WORK TO COMPLETE: A faithful copy of every entry is the goal; keep the images out of it.

RECORDS PROVIDED:
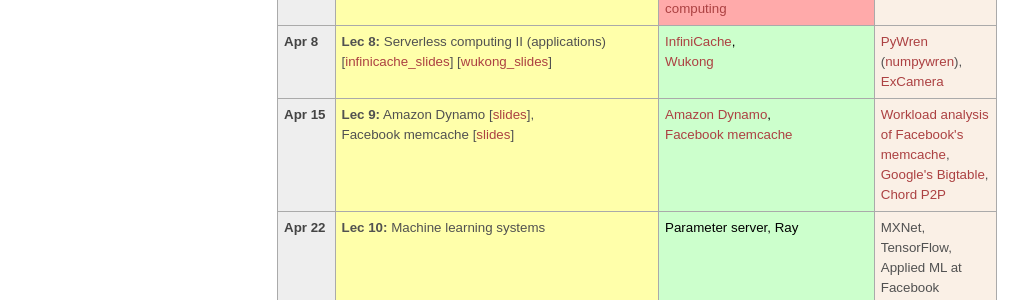
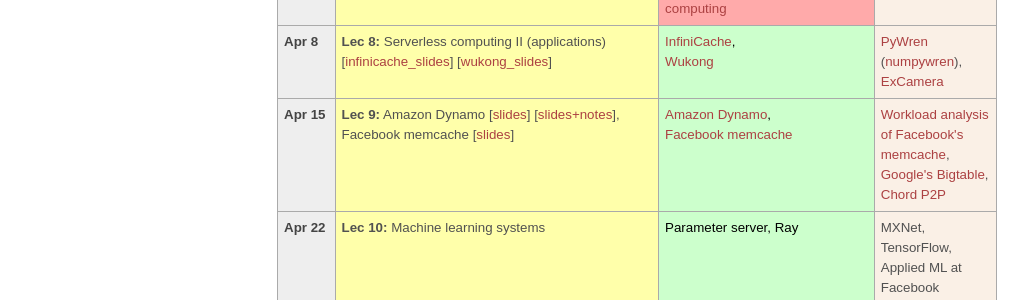
Before and after one commit to tddg/cs675-spring20, a Jekyll site: the page built from schedule.md, in a window 1280 px wide. Shown: the part 1177-1477 px from the top of the page, without its empty margins (3-1031 px from the left). Built offline with Jekyll 4.4.1, drawn with Linux system fonts in a browser that asks for light colours.

Commit message:
added dynamo + notes

```diff
--- a/schedule.md
+++ b/schedule.md
@@ -211,7 +211,8 @@ The course schedule is tentative and subject to change. You can find our reading
 <tr> <!-- week of Apr 13 -->
   <td id="2020-4-15" class="date"><b>Apr 15</b></td>
   <td class="lecture">
-	<b>Lec 9:</b> Amazon Dynamo [<a href="./public/lecs/lec9-scale-out-kvs-dynamo.pdf">slides</a>],<br/>
+	<b>Lec 9:</b> Amazon Dynamo [<a href="./public/lecs/lec9-scale-out-kvs-dynamo.pdf">slides</a>]
+		[<a href="./public/lecs/lec9-scale-out-kvs-dynamo+notes.pdf">slides+notes</a>],<br/>
 		Facebook memcache [<a href="./public/lecs/lec9-fbmc.pdf">slides</a>]</td>
   <td class="nodue">
 	<span class="reading"><a href="./public/papers/dynamo_sosp07.pdf">Amazon Dynamo</a>,<br/>
```
Also changed, not shown: 2 other files.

ANSWER BELOW:
Before and after one commit to tddg/cs675-spring20, a Jekyll site: the page built from schedule.md, in a window 1280 px wide. Shown: the part 1177-1477 px from the top of the page, without its empty margins (3-1031 px from the left). Built offline with Jekyll 4.4.1, drawn with Linux system fonts in a browser that asks for light colours.

Commit message:
added dynamo + notes

```diff
--- a/schedule.md
+++ b/schedule.md
@@ -211,7 +211,8 @@ The course schedule is tentative and subject to change. You can find our reading
 <tr> <!-- week of Apr 13 -->
   <td id="2020-4-15" class="date"><b>Apr 15</b></td>
   <td class="lecture">
-	<b>Lec 9:</b> Amazon Dynamo [<a href="./public/lecs/lec9-scale-out-kvs-dynamo.pdf">slides</a>],<br/>
+	<b>Lec 9:</b> Amazon Dynamo [<a href="./public/lecs/lec9-scale-out-kvs-dynamo.pdf">slides</a>]
+		[<a href="./public/lecs/lec9-scale-out-kvs-dynamo+notes.pdf">slides+notes</a>],<br/>
 		Facebook memcache [<a href="./public/lecs/lec9-fbmc.pdf">slides</a>]</td>
   <td class="nodue">
 	<span class="reading"><a href="./public/papers/dynamo_sosp07.pdf">Amazon Dynamo</a>,<br/>
```
Also changed, not shown: 2 other files.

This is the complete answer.